The same is true for Putin. For many years, media here and in the West tended to paint the Russian leader as a conservative figure who cared about traditional moral values or a nationalist obsessed with ethnic pride and dividing people according to their home country. But Russians who have observed Putin for many years say it’s not so clear cut.  

“There is no way Putin can be called nationalist if you know Russian reality even a little bit,” said Alexandr Gronov, 53, a taxi driver from Moscow, who protested in 2011 against Putin. “We have open borders with many southern ex-Soviet republics and around 10 million people from them live and work in Russia.”

Russia's President Vladimir Putin during a Christmas ceremony at a Russian Orthodox Church, Jan. 6, 2017.Russia’s President Vladimir Putin during a Christmas ceremony at a Russian Orthodox Church, Jan. 6, 2017.

According to Gronov, with Putin and people like him, it’s important not to brand them under a set ideology, but always to follow their concrete actions and their consequences. Putin wasn’t always what he seemed, and neither is Trump. The same situation is true of Putin if you ask people if they consider him a conservative.

“He may now visit services in churches, but I am sure he goes there only in public eye,” Igor Pechuev, a 37-year-old dentist from Moscow and Snow Revolution participant, explained. “He was born in [the] USSR, where any religious view[s] were prosecuted and was working in [the] KGB, which in every country is the place for the most earthy people. So his connections with [the] Russian Orthodox Church are very pragmatic ― he sees it as the force which can be [an] alternative to the government in Russia, and that is why he wants to cooperate with it.”

You need to look at the alliances of such leaders, figuring out with whom they make a team, but also remember that their ideology, especially if it’s not so defined, can change with the new team, Pechuev added. Putin and Trump may not be the church-going people, but if it benefits their political plans or base, and their team feels strongly, they go.

Protests in perspective

An opposition supporter defends the right of assembly in Red Square, as part of a campaign protesting against Vladimir Putin'An opposition supporter defends the right of assembly in Red Square, as part of a campaign protesting against Vladimir Putin’s presidency in central Moscow, May 27, 2012.
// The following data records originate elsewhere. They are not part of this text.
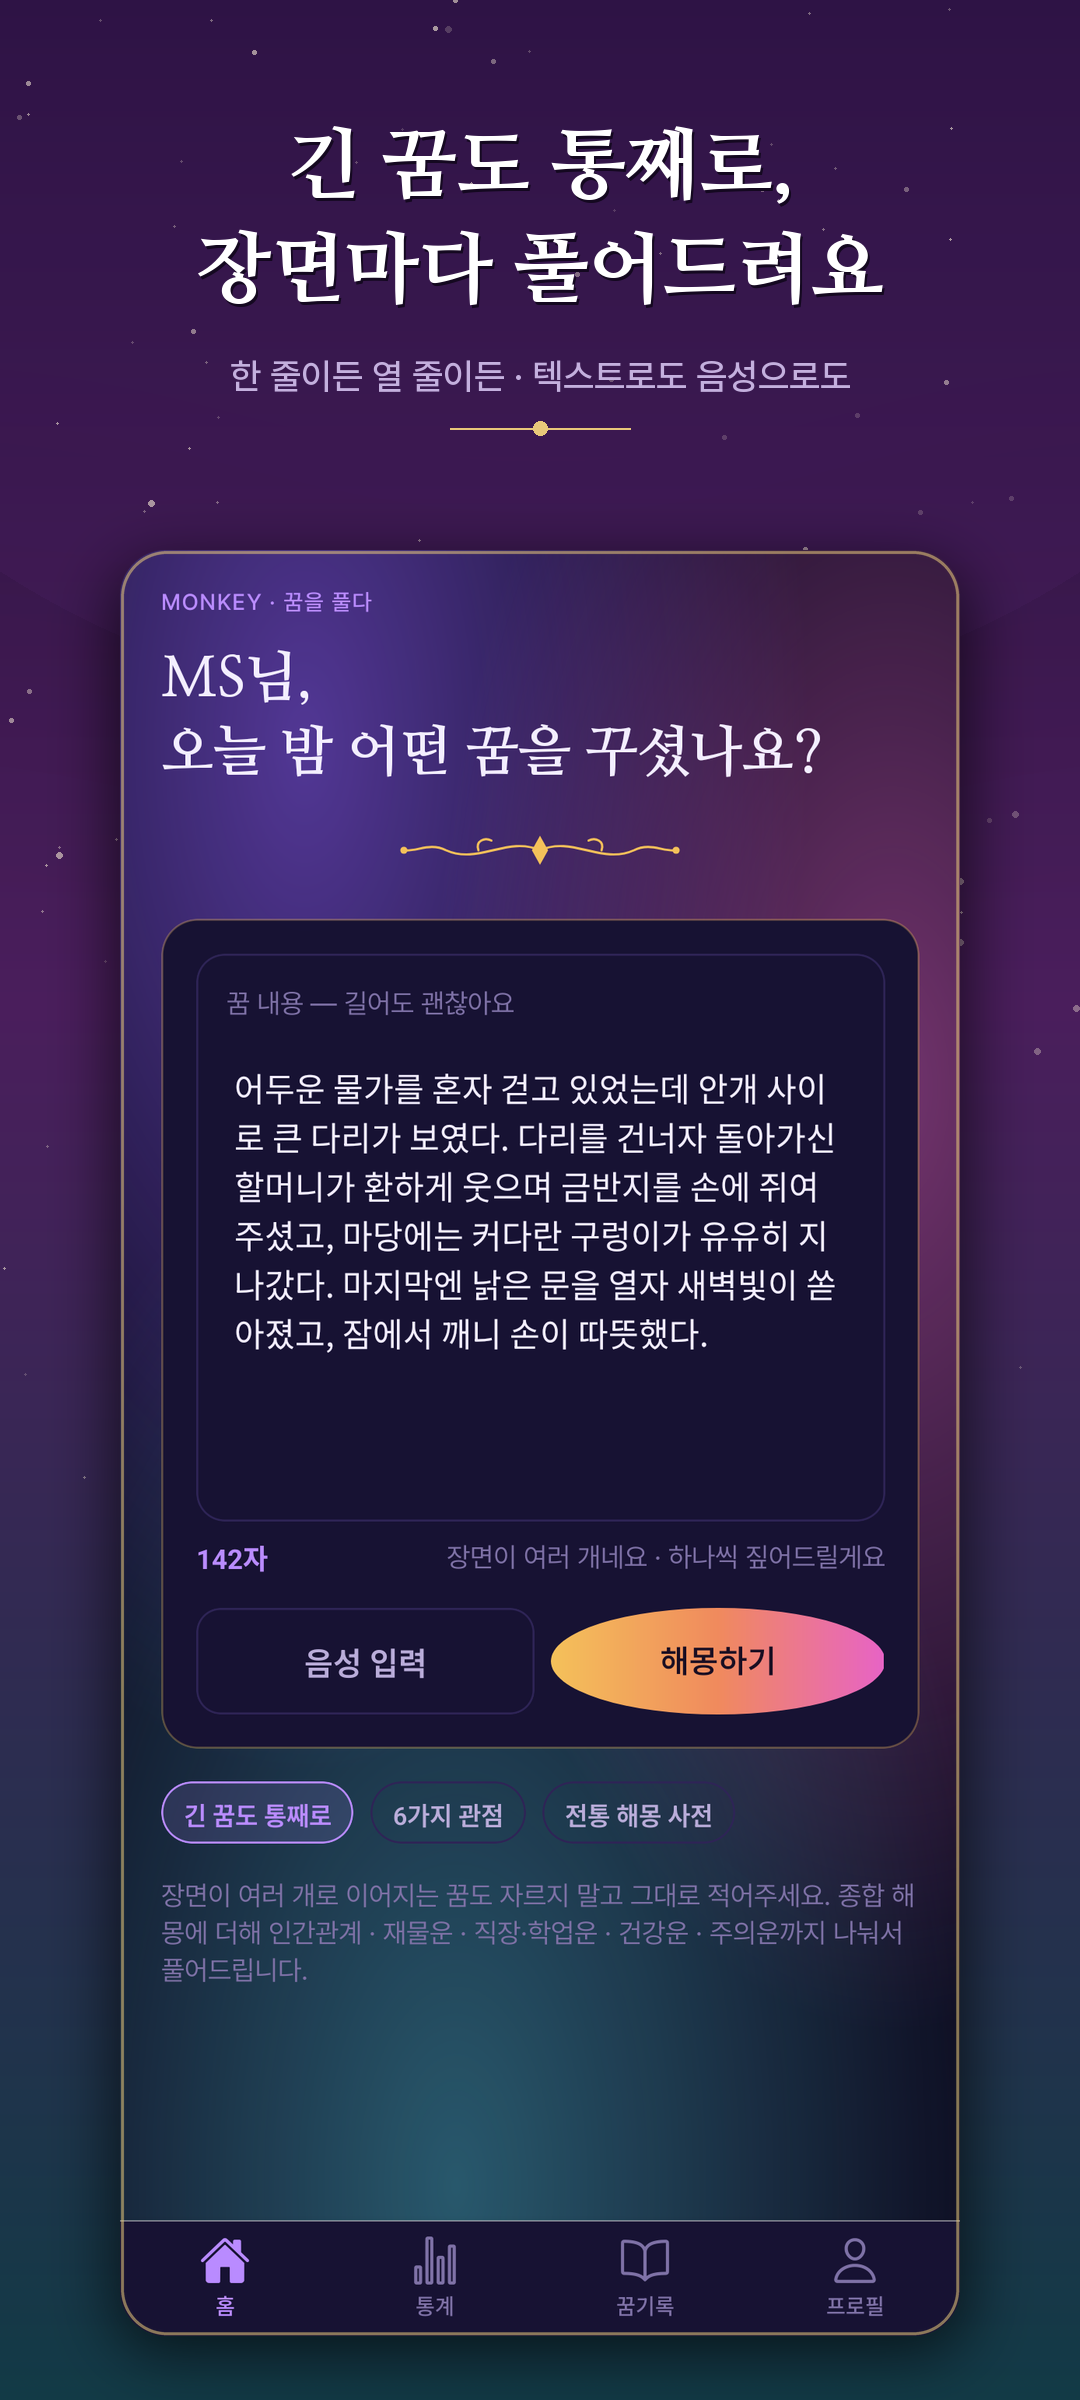
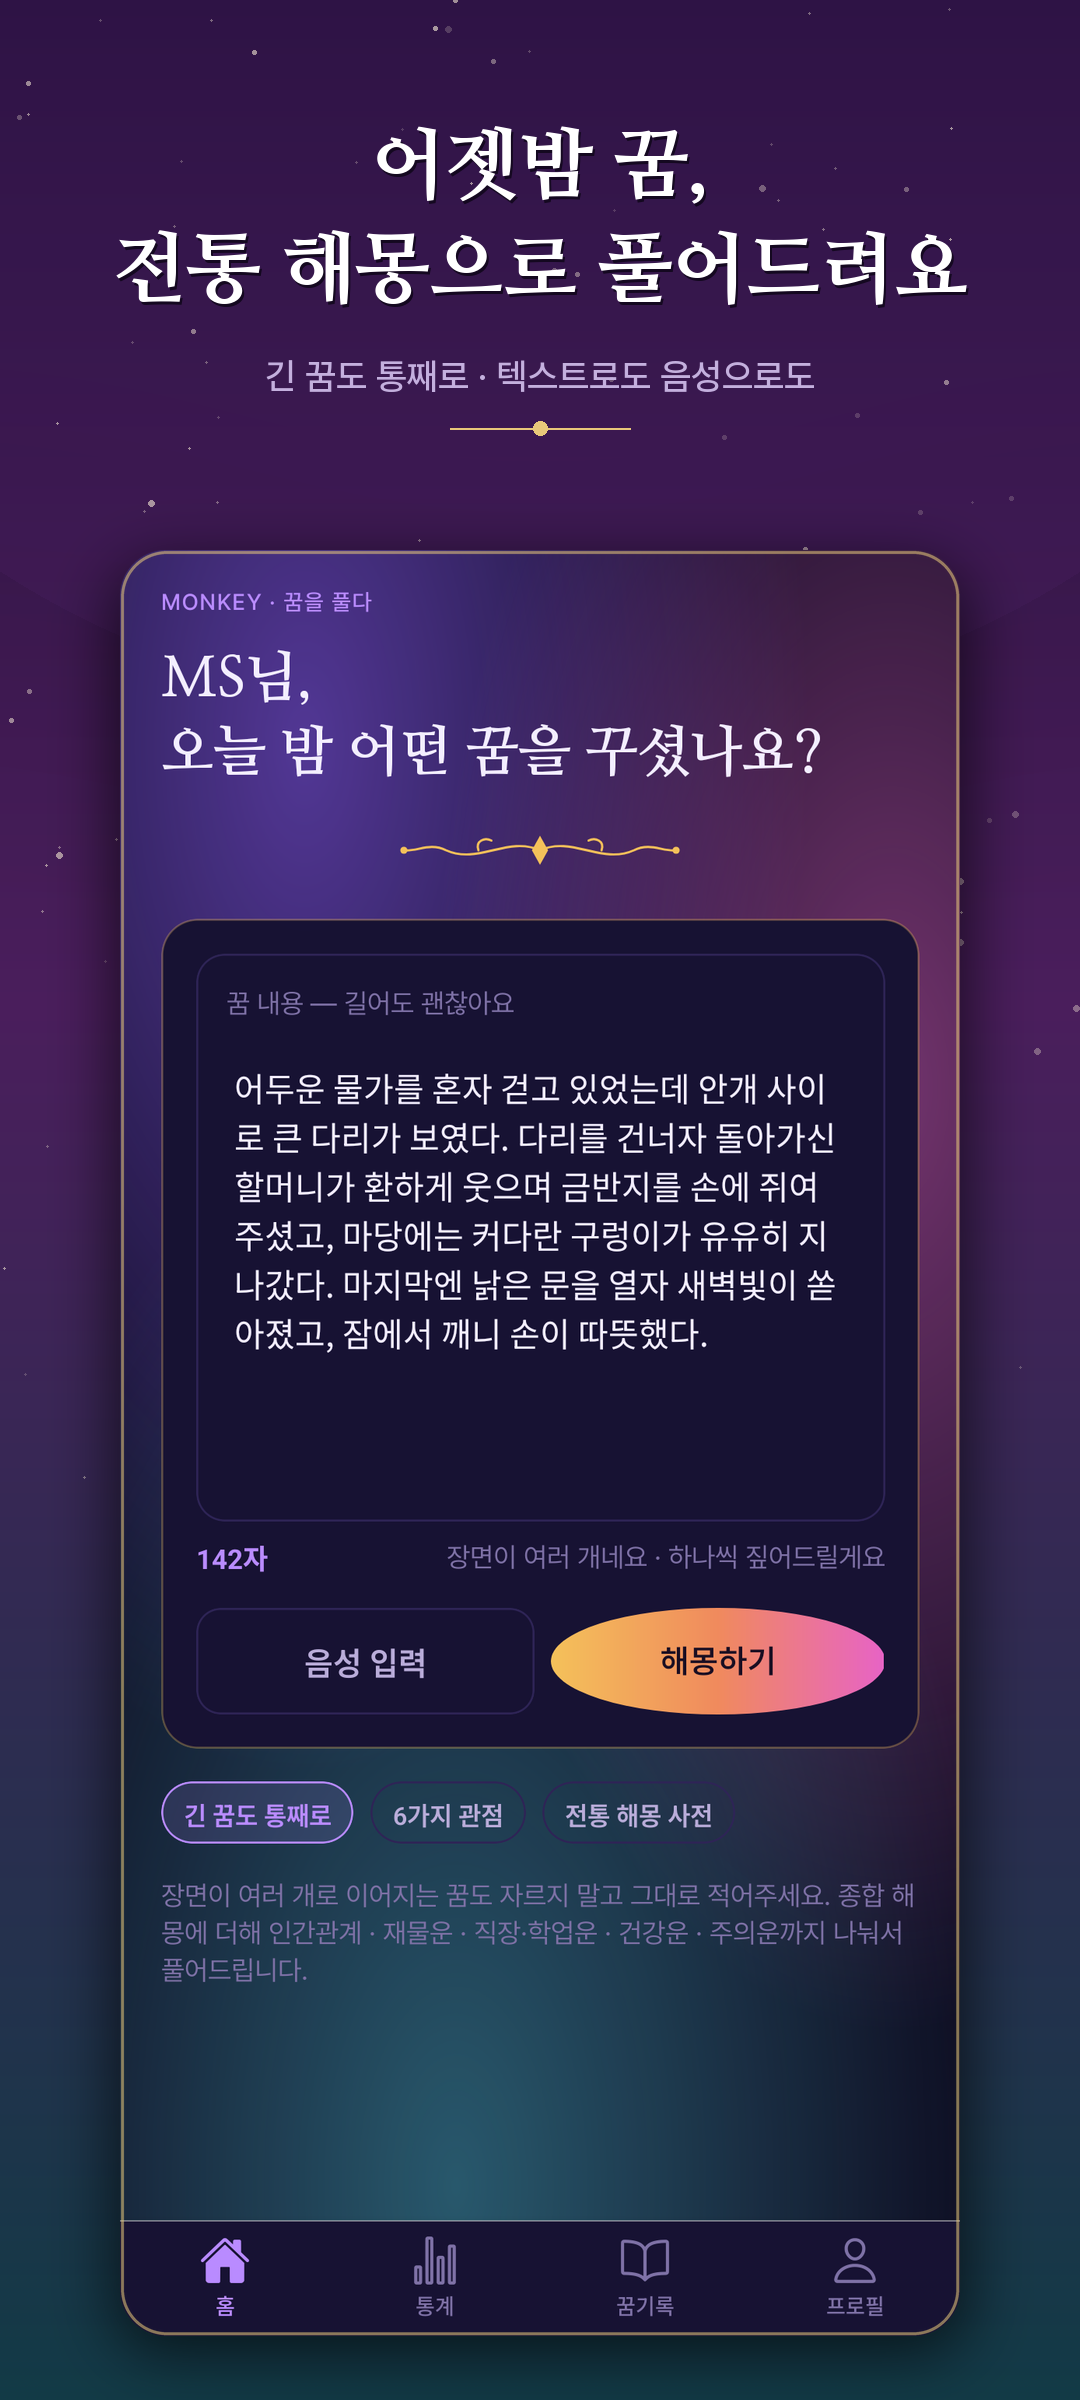
chore(store-assets): 캡션·피처 그래픽에 해몽 키워드 반영 + 그래픽 스크립트 경로 상대화

Changed region(s): [[0.1222, 0.0312, 0.8861, 0.1875]]

diff --git a/scripts/gen-store-screenshots.py b/scripts/gen-store-screenshots.py
@@ -46,20 +46,20 @@ SHOTS = [
     {
         "out": "screenshot-2-home.png",
         "raw": "2-home.png",
-        "headline": ["긴 꿈도 통째로,", "장면마다 풀어드려요"],
-        "sub": "한 줄이든 열 줄이든 · 텍스트로도 음성으로도",
+        "headline": ["어젯밤 꿈,", "전통 해몽으로 풀어드려요"],
+        "sub": "긴 꿈도 통째로 · 텍스트로도 음성으로도",
     },
     {
         "out": "screenshot-3-diary-cards.png",
         "raw": "3-diary-cards.png",
-        "headline": ["꿈은 한 장의", "카드로 쌓입니다"],
+        "headline": ["꿈일기는 한 장의", "카드로 쌓입니다"],
         "sub": "넘겨보며 지난 꿈을 다시 만나요",
     },
     {
         "out": "screenshot-4-stats.png",
         "raw": "4-stats.png",
         "headline": ["내 꿈의 흐름을", "한눈에"],
-        "sub": "자주 등장한 상징과 그 뜻, 그리고 기록 추이",
+        "sub": "자주 나타난 꿈 상징과 그 뜻, 기록 추이",
     },
     {
         "out": "screenshot-5-card.png",
@@ -70,8 +70,8 @@ SHOTS = [
     {
         "out": "screenshot-6-interpretation.png",
         "raw": "6-interpretation.png",
-        "headline": ["종합 해몽부터", "오늘의 한마디까지"],
-        "sub": "관계 · 재물 · 직장까지 나눠서 읽어드려요",
+        "headline": ["태몽·길몽·꿈풀이까지", "나눠서 읽어드려요"],
+        "sub": "종합 해몽 · 관계 · 재물 · 직장 · 건강",
     },
 ]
The Russians that offered their advice to Americans here all participated in the Snow Revolution and remain anti-Putin in their views. Because they see a similarity between their leader and Donald Trump, their views towards Trump are noticeably negative as well. They see the shock to the system a few years ago in Russia happening in America, on a scale that could mean bigger things to come. But it’s important too for Americans to take their advice and lessons from Russia’s failed opposition protest in context.  

Even though mass demonstrations have taken place in both countries, there exist a great number of Putin and Trump supporters as well. Putin’s rating of trust, counted by one of the main Russian public opinion research centers, VTsIOM, is now quite high, despite continuing sanctions and the war in Syria. And according to the Russian research institute Romir, 33 percent of Russians said they would vote for Trump early during the U.S. presidential campaign. Now, with the help of state TV channels that portray him as a powerful leader and a person who will try to solve the problems left by the previous administration, Trump’s Russian audience will grow. That popularity in Russia may in fact become an additional argument for Americans already on edge to oppose Trump, seeing similarities with Russia as too close and too dangerous.

But let’s not forget that while in Russia protesters were gathering by the thousands to defy Putin, in the U.S., they are coming by the millions to defy Trump. Perhaps it is only a matter of time before the experience of the U.S. and my home country overlap. But unlike the Russians, maybe the Americans will prevail in the end.

People shout slogans during the "March of Millions" protest rally in Moscow, September 15, 2012.People shout slogans during the “March of Millions” protest rally in Moscow, September 15, 2012.